  • node.type sidechain having S – select sidechain nodes that have at least one sulfur atom (short version: n.t sc h S)
  • H linking O – select all hydrogens bonded to oxygen atoms (short version: H l O)
  • C or H – select atoms that are carbons or hydrogens


SAMSON is developed in C++ and implements many features to ease developing SAMSON Elements, including:

  • Managed memory
  • Signals and slots
  • Serialization
  • Multilevel undo-redo
  • Introspection
  • Referencing
  • Unit system
  • Functors and predicate logic
  • SAMSON Element source code generators

SAMSON ConnectEdit

SAMSON, SAMSON Elements and the SAMSON Software Development Kit are distributed via the SAMSON Connect website.[3] The site acts as a repository for the SAMSON Elements being uploaded by developers, and users of SAMSON choose and add Elements from SAMSON Connect.

See alsoEdit


  1. ^ "Terms of use". SAMSON Connect.
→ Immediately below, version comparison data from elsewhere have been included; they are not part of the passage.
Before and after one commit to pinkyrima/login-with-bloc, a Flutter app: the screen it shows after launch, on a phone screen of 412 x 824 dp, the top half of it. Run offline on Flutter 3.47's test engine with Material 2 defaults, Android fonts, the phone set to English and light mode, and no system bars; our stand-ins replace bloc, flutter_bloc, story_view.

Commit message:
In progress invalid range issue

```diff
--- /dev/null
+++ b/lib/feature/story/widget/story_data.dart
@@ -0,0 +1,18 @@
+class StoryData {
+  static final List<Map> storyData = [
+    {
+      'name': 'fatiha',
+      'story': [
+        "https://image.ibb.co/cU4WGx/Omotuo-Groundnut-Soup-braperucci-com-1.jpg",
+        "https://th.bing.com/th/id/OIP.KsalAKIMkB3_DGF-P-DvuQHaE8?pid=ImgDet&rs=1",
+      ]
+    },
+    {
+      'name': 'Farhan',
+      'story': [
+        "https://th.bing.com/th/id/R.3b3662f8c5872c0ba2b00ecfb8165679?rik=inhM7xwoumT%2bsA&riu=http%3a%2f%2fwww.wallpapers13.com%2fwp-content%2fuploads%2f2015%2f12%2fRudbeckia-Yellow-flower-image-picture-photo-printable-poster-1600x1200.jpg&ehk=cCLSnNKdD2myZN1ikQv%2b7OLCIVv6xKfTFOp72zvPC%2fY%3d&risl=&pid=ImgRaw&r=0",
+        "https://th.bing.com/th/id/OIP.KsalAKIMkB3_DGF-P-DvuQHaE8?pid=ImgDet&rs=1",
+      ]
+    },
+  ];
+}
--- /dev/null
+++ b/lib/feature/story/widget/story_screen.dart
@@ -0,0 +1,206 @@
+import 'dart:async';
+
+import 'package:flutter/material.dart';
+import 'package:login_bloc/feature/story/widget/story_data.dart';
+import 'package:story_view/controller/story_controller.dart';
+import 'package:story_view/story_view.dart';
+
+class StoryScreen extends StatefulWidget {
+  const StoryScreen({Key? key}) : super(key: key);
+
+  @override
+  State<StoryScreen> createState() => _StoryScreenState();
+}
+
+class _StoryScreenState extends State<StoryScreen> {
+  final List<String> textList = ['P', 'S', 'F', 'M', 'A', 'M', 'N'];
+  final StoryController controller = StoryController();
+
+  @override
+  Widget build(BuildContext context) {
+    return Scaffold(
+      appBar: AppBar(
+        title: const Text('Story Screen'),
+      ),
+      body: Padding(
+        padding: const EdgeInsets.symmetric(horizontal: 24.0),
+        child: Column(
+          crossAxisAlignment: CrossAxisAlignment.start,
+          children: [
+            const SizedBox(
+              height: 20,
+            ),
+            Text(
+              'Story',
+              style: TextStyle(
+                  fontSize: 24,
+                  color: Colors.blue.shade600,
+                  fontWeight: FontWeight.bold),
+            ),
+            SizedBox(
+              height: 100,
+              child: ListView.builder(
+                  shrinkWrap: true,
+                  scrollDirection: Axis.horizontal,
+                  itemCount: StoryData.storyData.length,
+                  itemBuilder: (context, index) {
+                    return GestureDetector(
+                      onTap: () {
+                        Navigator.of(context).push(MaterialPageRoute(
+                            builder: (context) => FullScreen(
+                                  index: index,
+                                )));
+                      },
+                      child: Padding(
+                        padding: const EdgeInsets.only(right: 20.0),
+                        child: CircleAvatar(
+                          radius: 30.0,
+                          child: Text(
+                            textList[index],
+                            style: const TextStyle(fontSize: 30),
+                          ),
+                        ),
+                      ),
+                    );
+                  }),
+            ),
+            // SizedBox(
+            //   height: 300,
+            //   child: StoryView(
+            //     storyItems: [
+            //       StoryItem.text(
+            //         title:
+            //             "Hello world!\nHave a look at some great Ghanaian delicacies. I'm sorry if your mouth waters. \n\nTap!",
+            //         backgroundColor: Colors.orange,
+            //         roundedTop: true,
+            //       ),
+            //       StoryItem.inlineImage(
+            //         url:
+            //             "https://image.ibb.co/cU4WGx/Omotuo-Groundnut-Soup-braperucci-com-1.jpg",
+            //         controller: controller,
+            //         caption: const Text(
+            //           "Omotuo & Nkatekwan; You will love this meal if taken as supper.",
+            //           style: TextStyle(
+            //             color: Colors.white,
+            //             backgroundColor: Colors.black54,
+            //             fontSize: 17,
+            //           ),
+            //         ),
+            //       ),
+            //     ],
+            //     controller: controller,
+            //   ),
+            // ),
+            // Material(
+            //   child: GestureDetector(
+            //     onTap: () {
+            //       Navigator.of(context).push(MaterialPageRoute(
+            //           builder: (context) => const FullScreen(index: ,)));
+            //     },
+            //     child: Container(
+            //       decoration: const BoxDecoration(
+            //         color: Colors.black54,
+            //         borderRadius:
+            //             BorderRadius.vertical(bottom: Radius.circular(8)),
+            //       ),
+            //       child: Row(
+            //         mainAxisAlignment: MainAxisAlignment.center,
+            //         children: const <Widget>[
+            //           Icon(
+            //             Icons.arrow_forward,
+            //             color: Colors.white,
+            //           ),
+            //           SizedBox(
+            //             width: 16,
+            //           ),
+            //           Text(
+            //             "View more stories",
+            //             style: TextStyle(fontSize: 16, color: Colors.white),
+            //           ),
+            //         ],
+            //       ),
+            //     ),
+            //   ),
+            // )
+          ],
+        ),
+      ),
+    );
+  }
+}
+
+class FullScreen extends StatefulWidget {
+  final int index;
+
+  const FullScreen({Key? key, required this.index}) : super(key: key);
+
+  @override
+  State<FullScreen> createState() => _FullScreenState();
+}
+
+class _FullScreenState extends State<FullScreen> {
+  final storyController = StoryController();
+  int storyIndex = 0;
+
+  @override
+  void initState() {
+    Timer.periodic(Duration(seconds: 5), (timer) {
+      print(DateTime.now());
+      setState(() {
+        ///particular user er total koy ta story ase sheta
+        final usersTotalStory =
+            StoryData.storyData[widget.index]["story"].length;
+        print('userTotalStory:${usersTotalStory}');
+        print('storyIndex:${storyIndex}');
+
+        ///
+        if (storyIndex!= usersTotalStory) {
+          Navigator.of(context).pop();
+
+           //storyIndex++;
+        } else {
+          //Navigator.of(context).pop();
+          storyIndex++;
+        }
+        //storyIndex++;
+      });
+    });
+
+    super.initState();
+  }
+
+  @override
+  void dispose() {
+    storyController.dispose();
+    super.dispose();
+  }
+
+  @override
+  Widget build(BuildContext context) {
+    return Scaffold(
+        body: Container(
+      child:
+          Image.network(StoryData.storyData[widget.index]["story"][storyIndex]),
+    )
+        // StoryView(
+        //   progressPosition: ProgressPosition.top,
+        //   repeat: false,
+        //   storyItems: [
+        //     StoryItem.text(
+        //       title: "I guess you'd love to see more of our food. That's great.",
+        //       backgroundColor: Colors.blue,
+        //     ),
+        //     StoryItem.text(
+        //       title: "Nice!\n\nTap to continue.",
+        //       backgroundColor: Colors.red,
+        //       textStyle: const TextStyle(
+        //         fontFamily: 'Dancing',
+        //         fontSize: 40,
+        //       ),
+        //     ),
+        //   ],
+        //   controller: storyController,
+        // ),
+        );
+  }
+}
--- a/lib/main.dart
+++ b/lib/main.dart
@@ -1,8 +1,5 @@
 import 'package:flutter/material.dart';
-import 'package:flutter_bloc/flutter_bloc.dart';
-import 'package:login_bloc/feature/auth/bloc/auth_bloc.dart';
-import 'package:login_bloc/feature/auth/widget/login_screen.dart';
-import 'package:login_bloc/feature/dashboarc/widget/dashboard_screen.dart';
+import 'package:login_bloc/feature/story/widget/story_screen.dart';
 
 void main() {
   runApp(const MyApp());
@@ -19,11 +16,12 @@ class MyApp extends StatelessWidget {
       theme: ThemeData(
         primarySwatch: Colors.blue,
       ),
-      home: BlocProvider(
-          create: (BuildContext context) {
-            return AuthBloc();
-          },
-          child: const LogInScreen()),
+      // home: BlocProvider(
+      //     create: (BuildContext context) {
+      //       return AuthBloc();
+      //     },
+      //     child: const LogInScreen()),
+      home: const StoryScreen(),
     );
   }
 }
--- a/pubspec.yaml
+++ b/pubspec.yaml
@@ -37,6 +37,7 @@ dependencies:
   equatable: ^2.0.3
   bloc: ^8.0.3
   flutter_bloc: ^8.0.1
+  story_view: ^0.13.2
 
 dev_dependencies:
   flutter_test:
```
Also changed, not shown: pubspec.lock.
Retrieved 2020-05-30.
  2. ^ NANO-D - INRIA
  3. ^ a b SAMSON Connect
  4. ^ SAMSON 0.7.0 is available - Macs in Chemistry
  5. ^ RDKit in SAMSON - Macs in Chemistry
  6. ^ Vaucher, Alain C.; Reiher, Markus (2016). "Molecular Propensity as a Driver for Explorative Reactivity Studies". Journal of Chemical Information and Modeling. 56 (8): 1470–1478. arXiv:1604.06748. doi:10.1021/acs.jcim.6b00264. PMID 27447367. S2CID 3549945.
  7. ^ Vaucher, Alain C.; Reiher, Markus (2017). "Steering Orbital Optimization out of Local Minima and Saddle Points Toward Lower Energy". Journal of Chemical Theory and Computation. 13 (3): 1219–1228. arXiv:1701.00128. doi:10.1021/acs.jctc.7b00011. PMID 28207264. S2CID 4406796.
  8. ^ Miao, Haichao; De Llano, Elisa; Sorger, Johannes; Ahmadi, Yasaman; Kekic, Tadija; Isenberg, Tobias; Gröller, M. Eduard; Barišić, Ivan; Viola, Ivan (2017). "Multiscale Visualization and Scale-Adaptive Modification of DNA Nanostructures" (PDF). IEEE Transactions on Visualization and Computer Graphics. 24 (1): 1014–1024. doi:10.1109/TVCG.2017.2743981. PMID 28866510. S2CID 9479885.
  9. ^ Artemova, Svetlana; Redon, Stephane (2012). "Adaptively Restrained Particle Simulations". Physical Review Letters. 109 (19): 190201:1–5. Bibcode:2012PhRvL.109s0201A. doi:10.1103/PhysRevLett.109.190201. PMID 23215362.
  10. ^ Bosson, Mael; Grudinin, Sergei; Bouju, Xavier; Redon, Stephane (2012). "Interactive physically-based structural modeling of hydrocarbon systems". Journal of Computational Physics. 231 (6): 2581–2598. Bibcode:2012JCoPh.231.2581B. CiteSeerX doi:10.1016/
  11. ^ Bosson, Mael; Grudinin, Sergei; Redon, Stephane (2013). "Block-Adaptive Quantum Mechanics: An Adaptive Divide-and-Conquer Approach to Interactive Quantum Chemistry". Journal of Computational Chemistry. 34 (6): 492–504. doi:10.1002/jcc.23157. PMID 23108532. S2CID 2298570.